This webpage is for the single Cessna Bird Dog, the Cessna Bird Dog Collection which has 12 different versions as of December, 09
Click HERE to get to the Cessna Bird Dog Collection model offer (the pages will be similar)
Thanks so much for the O1E. Back in '67 I occasionally was a back-seat bombardier out of Khe Sanh. A certain Air Force LTC (who shall remain classified) and I (who was US Army Green Beret) would fly out over the boonies and drop mason jars with grenades in them over selected sites on the Ho Chi Minh Trail. The Colonel would shoot rockets & I would drop bottles. One time we got a secondary explosion that sent a mushroom cloud up to about 4,000 feet. We always debated, over libations, whether it was his rocket or my bottle that caused the big blast. I regrettably had to concede to his rockets. Anyway, for a while we were a scourge along the Ho Chi Minh Trail....Dave D
Nice Birddog, but one small error. All the FAC machines, the 0-1, 0-2, OV-10 were painted white all over, as white as this page. That way we could see them easily against the green jungle. The only ones that were not white were the Fireflies, which were actually Sandy's, A-1E's, and they as well as all the Fast FACS were the standard paint for the particular aircraft, such as the Navy and Marines were gray, and the AF were camouflage.
Some of the slow FAC aircraft had no markings, such as some that worked in Laos, and later Cambodia, 0-1's and 0-2's. Many of the earlier ones even had changeable insignia, depending who Air America (who flew them) represented that particular day. There were actually slots on the side of the airplane that they would slide the insignia in. Given all that blather, White for the 0-1.
I'm doing the F-4E at the moment, and it is a challenge. Oh, those compounded curves! I plan to put it behind a Mig 21. Right where I always wanted to be with my F-4! Great stuff! Keep it up! Bob H
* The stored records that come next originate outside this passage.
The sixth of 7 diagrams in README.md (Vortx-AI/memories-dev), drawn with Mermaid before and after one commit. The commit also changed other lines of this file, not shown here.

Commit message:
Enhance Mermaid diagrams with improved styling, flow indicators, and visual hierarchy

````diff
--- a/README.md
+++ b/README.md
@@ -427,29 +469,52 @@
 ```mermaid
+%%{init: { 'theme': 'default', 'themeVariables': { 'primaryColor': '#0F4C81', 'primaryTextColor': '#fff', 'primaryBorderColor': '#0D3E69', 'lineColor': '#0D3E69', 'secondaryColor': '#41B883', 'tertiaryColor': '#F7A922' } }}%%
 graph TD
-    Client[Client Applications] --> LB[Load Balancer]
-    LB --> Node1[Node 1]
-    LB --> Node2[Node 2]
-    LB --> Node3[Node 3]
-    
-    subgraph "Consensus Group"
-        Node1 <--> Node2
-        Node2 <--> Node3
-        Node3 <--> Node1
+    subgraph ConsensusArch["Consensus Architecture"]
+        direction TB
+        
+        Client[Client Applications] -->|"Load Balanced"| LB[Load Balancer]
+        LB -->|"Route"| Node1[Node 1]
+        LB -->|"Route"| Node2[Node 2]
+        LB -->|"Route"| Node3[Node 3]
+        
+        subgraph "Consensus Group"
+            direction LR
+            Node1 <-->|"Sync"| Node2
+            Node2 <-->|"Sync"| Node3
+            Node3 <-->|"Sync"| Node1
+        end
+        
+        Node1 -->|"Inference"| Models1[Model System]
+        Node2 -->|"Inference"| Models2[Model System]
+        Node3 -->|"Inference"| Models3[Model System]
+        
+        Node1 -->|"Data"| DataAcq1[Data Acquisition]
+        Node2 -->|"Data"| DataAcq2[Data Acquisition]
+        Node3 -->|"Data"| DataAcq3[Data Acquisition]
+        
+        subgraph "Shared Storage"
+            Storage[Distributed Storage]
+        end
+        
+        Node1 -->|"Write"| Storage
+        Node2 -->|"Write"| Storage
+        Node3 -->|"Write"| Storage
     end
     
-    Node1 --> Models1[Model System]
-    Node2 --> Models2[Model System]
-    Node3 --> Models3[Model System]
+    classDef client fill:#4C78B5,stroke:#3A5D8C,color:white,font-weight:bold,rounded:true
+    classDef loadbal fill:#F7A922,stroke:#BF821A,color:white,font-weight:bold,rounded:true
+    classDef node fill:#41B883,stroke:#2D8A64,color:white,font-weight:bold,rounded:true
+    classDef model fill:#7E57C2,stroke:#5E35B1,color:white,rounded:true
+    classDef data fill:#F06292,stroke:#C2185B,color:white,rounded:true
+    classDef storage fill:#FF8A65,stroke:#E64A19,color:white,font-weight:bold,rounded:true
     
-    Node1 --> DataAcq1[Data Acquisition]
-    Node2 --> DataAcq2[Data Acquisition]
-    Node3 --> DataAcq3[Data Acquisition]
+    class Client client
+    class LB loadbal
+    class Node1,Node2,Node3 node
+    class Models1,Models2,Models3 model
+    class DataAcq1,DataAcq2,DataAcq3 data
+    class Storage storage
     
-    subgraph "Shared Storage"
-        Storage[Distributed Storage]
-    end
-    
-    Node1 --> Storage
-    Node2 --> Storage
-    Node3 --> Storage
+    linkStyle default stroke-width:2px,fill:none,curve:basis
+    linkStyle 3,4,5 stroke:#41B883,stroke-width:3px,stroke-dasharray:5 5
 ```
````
Nice to get this model. I work at Cessna and knew the guy who came up with the "Bird Dog" nickname. Also, my husband was crew chief on one at Fort Lewis, Washington in his younger days. Barbara
Chip, thanx for encouraging me to pursue the Bird Dog interior. My first attempt at this was just to see which way I needed to go with it... like discovering how the wood or stone wants to be chiseled. My second attempt took me farther...but fell to the floor one day, a dark green airplane on dark green carpet, and the gremlins managed to get it under my foot before I realized it. Crushed flat, it was fate that redirected me to a more successful third attempt which is very promising. I spend a long time, days even, looking at what I have managed so far, comparing photos of a real Bird Dog being restored. Hmmmm....it is coming together better than I had originally hoped. Sometimes things progress in an agonizingly slow manner. Sometimes things seem to go together on their own, held back only by slow handling of the knife and glue...like children running ahead at the zoo, full of excitement, and me, the old man, hardly keeping up. As though the project takes on a life of its own. Part of my slowness is that I just like to savor each little success. But, hey, that is what this hobby is about. Larry R (3/6/02)
My name is Dave Brodigan and I was an Army aviator in Vietnam. I was a FAC with the 219th Avn. Co. in Pleiku. We were the Headhunters. The info you supply with your birddog says that fixed wing FAC duties were turned over to the Air Force in 1965. This is not true. The Headhunters were in Nam from 1965 to 1972. No big deal, it's just that when you think of aviation in Vietnam everyone naturally thinks of helicopters. There weren't that many Army fixed wing pilots so we try to stick up for our selves when ever we can....
The L-19 Bird Dog is the most modern L-bird, if you consider an airplane designed 50 years ago modern. Its all-aluminum structure is pure Cessna 170, with a specially designed fuselage that benefited from everything the designers learned during World War II. When the Korean War came along, the L-19 earned its combat spurs and was still performing legendary duty as a FAC through most of the Vietnam War. In its clandestine guise as a Raven, the airplane wrote many cloudy historical chapters.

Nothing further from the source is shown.